Elsewhere, a baker works himself to exhaustion “every day without fail,” perfuming the city with fresh bread from within his “synaesthetic pleasure dome,” its “glorious landscape of smells shifting from fermenting acidity to caramelizing sweetness, a riot of auburn and amber reflecting the fires of the bakery and street lamps outside, a symphony of hissing steam and the pummeling of dough.”
The two images, below, show “nebulous clouds of steam,” like an artificial weather front—its “topiaries of water vapour will become indistinguishable from clouds,” we read—being produced in the baker’s garden.
[Images: From “The Baker’s Garden” by CJ Lim/Studio 8 Architects with Safia Qureshi, from Short Stories].
There are dragons and summer solstices and mechanical animals roving the streets; butchers’ towers, police on horseback, and a fictional interview with the director of something called the New Battersea Centre for Dogs, who explains how she managed to transform vast circular gasometers into greyhound racing parks.
As novelist China Miéville explained to BLDGBLOG in an interview published here last month, London is a city peculiarly well-suited for these sorts of literary and spatial phantasmagoria: “For various reasons, some cities refract, through aesthetics and through art, with a particular kind of flamboyancy. For whatever reason, London is one of them. I don’t mean to detract from all the other cities in the world that have their own sort of Gnosticism, but it is definitely the case that London has worked particularly well for this.”
[Images: From “The Nocturnal Tower” by CJ Lim/Studio 8 Architects with Barry Cho, from Short Stories].
In Short Stories—where myths are told through photographs of pop-out paper figures and propped-open books—London becomes a city architects will always have the freedom to re-dream, and architecture itself becomes a way to undo the spatial straightjackets we find ourselves within.
But does all this mean that the architect is thus politically neutered, reduced to the role of court jester, telling stories of impossible urban boroughs while the real city takes shape, a graph of nothing but the financial needs of absentee developers, hypnotized by fairy tales of a metropolis that can never be built?
[Images: From “The Celestial River” by CJ Lim/Studio 8 Architects with Maxwell Mutanda and Sarah Custance, from Short Stories].
Not at all: architects telling stories with and through complex spatial representations—rather than merely supplying construction documents—brings them into contact with all the arts and sciences that have always and already used the built environment as a framework for larger, abstract ideas. Architectural mythology doesn’t cede anyone’s right—or political ability—to change the city, any more than cinema, games, music, poetry, or narrative fiction might do, despite fundamentalist claims that these operate as nothing but middle-class distractions; in all cases, these and other speculative entertainments are often precisely the reason why new visions of human community, spatial justice, and cathartic well-being arise in the first place.
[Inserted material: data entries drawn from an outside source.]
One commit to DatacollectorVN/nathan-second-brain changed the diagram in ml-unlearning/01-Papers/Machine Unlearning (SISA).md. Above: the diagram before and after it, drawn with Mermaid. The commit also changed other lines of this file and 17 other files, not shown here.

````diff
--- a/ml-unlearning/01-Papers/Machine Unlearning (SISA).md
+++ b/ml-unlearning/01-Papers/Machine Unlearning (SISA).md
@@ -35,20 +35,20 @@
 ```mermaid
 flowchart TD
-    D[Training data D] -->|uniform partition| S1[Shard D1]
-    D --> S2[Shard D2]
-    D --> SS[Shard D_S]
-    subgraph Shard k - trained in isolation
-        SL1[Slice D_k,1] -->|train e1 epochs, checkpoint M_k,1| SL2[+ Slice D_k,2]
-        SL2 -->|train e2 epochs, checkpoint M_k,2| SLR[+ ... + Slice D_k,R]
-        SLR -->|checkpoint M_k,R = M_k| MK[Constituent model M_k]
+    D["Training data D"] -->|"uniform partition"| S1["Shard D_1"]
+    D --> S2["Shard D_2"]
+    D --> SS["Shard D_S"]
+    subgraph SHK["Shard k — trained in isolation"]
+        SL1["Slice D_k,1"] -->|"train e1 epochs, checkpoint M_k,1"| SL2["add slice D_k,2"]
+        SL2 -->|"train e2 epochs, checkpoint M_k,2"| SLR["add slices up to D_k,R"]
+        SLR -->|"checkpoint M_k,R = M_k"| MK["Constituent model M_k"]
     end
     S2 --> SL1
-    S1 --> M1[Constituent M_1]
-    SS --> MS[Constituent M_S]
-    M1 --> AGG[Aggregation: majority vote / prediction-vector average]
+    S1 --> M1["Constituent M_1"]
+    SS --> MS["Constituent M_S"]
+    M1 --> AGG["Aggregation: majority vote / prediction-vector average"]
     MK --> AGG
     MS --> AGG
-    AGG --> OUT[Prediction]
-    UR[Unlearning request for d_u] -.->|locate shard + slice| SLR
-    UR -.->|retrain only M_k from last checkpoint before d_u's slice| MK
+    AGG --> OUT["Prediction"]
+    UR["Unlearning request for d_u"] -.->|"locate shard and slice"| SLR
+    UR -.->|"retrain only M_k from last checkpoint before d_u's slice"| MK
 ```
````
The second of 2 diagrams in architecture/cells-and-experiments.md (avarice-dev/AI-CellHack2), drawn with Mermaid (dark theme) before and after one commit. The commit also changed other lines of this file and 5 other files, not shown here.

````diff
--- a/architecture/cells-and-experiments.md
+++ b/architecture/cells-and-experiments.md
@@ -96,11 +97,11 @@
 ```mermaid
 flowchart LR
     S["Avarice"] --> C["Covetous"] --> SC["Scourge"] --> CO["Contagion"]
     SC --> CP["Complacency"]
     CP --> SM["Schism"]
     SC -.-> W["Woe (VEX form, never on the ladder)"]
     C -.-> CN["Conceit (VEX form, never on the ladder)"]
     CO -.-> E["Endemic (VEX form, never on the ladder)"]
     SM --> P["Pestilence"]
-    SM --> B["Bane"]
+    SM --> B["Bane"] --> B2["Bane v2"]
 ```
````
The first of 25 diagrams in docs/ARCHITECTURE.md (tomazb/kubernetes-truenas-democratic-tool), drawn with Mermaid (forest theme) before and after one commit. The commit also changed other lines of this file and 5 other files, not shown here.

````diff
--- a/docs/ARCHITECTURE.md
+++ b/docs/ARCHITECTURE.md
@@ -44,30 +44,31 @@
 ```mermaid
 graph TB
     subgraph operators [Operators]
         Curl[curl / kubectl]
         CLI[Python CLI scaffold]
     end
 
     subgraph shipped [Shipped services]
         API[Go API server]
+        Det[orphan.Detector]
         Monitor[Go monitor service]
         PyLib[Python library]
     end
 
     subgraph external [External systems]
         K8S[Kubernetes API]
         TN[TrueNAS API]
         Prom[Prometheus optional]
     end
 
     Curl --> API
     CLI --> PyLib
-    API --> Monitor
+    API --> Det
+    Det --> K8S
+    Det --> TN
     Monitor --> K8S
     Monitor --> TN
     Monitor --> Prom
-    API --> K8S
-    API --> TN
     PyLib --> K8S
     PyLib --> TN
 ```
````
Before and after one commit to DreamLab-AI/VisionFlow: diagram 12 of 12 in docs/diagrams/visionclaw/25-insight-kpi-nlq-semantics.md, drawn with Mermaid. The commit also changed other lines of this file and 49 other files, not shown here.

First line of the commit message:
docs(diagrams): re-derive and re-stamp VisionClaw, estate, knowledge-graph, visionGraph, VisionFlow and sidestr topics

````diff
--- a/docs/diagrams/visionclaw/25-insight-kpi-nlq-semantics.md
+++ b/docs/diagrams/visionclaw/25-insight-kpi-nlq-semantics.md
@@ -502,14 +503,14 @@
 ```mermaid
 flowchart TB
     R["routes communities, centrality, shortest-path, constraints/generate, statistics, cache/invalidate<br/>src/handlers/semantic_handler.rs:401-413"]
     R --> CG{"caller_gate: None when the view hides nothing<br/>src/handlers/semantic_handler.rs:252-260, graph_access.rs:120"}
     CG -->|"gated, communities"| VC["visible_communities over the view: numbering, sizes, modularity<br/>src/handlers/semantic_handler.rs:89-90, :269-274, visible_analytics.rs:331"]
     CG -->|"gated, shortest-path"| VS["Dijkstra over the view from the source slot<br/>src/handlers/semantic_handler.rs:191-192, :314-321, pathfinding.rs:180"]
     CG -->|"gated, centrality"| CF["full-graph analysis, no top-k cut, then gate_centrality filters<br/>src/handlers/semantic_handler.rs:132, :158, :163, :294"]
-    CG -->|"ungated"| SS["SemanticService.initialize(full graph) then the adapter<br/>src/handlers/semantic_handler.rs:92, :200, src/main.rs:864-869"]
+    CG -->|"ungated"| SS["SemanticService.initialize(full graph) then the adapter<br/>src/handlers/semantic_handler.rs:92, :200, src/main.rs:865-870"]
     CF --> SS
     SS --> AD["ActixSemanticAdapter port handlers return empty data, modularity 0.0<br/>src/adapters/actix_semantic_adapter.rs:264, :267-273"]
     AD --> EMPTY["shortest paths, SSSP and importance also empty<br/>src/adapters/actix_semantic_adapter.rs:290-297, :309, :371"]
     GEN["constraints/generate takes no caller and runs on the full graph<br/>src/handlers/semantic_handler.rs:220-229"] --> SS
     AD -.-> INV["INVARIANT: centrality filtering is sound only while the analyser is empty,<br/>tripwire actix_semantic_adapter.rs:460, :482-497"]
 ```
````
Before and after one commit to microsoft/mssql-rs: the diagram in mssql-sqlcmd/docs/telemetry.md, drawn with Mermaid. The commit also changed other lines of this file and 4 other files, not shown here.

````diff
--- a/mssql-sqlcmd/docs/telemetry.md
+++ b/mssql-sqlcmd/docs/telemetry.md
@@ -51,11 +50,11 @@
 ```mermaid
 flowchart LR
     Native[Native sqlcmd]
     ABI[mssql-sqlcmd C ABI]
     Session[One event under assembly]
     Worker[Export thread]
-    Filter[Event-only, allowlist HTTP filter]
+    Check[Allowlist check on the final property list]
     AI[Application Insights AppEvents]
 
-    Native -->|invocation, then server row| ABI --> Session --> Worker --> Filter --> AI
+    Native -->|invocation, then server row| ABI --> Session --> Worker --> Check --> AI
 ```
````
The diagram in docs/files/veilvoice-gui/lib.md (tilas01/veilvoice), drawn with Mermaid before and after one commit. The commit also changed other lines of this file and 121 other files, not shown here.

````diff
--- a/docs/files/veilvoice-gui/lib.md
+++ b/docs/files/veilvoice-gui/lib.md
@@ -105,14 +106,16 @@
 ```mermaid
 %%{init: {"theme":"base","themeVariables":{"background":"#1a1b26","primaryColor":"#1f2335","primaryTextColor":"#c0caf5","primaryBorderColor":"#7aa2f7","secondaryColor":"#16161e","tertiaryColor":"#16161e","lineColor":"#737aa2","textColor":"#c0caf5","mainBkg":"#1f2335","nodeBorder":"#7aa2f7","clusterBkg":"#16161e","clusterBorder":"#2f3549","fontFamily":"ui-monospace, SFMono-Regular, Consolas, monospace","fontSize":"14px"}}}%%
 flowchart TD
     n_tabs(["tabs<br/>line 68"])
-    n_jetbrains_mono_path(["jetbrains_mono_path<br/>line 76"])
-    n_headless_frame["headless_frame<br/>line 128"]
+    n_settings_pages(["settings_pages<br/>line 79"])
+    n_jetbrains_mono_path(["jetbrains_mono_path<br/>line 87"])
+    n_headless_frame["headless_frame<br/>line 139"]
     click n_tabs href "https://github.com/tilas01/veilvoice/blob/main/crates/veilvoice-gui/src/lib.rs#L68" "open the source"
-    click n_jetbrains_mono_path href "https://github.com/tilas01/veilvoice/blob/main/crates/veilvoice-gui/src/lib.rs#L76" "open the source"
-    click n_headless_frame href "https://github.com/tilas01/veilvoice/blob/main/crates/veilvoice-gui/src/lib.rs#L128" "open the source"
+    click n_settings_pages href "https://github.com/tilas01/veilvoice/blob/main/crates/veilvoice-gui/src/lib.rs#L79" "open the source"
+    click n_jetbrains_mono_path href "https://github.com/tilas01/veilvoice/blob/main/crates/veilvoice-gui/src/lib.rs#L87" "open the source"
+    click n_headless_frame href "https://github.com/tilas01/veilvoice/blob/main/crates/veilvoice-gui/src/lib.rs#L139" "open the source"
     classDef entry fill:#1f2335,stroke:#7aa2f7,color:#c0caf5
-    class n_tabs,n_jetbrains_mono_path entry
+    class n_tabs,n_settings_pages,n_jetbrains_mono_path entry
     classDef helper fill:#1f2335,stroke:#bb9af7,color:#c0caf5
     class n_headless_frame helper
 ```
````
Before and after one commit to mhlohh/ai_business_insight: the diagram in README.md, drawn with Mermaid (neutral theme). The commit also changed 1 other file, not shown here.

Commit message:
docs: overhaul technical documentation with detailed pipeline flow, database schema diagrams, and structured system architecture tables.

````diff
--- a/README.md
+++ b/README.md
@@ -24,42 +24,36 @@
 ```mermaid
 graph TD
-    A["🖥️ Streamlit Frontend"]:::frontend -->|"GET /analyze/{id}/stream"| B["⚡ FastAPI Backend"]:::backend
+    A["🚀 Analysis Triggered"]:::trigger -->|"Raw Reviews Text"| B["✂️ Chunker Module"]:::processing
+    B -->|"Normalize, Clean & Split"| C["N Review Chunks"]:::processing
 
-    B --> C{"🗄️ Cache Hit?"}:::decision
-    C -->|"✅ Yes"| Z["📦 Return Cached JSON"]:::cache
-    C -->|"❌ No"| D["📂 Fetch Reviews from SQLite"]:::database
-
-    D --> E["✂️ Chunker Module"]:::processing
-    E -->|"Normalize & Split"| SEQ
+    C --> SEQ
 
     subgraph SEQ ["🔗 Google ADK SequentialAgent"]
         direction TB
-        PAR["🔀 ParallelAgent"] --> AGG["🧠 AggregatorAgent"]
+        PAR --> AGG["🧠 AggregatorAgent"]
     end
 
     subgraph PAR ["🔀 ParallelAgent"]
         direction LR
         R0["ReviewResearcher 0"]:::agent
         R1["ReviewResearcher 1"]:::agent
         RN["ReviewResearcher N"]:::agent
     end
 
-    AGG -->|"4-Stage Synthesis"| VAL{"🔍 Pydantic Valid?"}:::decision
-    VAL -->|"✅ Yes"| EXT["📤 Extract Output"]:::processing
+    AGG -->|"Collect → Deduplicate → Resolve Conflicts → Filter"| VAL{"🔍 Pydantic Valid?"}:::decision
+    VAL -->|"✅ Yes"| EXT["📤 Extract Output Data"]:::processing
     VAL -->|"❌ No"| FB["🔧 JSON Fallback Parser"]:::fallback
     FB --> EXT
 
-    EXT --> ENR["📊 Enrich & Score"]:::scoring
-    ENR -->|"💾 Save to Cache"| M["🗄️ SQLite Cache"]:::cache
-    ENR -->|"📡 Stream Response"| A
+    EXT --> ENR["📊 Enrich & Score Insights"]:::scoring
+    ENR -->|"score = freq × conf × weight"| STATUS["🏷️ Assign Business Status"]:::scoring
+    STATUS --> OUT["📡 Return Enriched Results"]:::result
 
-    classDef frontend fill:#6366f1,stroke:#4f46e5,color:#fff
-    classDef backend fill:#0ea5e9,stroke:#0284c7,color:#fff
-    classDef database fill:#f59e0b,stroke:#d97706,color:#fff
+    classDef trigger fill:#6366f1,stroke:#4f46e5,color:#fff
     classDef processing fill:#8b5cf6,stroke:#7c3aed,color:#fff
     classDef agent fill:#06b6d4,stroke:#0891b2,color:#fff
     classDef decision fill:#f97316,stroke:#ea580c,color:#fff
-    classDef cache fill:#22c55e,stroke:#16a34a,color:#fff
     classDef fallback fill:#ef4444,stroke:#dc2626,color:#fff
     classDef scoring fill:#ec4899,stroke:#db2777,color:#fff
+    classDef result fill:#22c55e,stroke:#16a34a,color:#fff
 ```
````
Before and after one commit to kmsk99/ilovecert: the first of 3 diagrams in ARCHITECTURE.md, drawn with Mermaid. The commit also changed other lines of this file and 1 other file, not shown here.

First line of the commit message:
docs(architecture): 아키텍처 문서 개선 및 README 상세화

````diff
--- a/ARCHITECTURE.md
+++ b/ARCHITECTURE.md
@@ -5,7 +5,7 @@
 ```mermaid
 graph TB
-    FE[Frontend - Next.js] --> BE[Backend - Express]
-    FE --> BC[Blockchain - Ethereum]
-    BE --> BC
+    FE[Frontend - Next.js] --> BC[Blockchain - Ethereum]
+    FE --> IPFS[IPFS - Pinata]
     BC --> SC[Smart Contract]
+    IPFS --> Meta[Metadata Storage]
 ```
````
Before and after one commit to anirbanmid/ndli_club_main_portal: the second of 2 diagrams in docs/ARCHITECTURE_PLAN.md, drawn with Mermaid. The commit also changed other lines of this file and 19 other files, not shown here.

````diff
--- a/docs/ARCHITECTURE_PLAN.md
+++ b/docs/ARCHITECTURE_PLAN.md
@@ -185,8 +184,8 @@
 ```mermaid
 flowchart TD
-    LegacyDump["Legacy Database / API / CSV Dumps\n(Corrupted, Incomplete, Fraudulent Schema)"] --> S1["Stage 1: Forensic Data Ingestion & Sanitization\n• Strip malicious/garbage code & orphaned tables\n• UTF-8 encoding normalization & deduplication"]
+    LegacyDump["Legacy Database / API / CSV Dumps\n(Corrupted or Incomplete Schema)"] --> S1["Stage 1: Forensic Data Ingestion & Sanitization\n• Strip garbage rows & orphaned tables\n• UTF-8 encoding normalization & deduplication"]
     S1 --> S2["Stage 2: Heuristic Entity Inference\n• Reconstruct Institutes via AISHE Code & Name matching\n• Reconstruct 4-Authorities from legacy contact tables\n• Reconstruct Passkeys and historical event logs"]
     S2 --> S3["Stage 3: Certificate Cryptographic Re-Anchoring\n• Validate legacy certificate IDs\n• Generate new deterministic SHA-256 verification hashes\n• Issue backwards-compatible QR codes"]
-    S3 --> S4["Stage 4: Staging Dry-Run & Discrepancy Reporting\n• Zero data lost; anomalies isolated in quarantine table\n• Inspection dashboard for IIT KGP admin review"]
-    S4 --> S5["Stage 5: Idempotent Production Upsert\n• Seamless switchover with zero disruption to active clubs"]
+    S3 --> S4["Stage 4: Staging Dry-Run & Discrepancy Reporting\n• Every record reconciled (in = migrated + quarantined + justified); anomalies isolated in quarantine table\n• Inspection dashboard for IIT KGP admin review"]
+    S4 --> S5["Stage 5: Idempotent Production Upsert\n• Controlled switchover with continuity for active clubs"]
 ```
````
Of course, spatial tales will inspire some people simply to daydream, but that hardly sabotages architecture’s undeniable power to push others to pursue, with great fervor and enthusiasm, the means of seeing such strange and hallucinatory sights someday come true.
Science fiction is no substitute for science itself, but it is a valuable, if not conceptually indispensable, tool for generating, discussing, and communicating often radical ideas.
And the same is true for architecture’s relationship with architectural fiction: thankfully, the latter will not replace the former—but, again, that’s not its point.
The point of “combining place and fiction,” as Short Stories describes it, is not so that we can sit around infantilizing one another with fairy tales, treating the world as empty spectacle, but to reveal, through projects of great imaginative power, that another world is possible, and architects have a unique ability to chaperone this future earth into existence.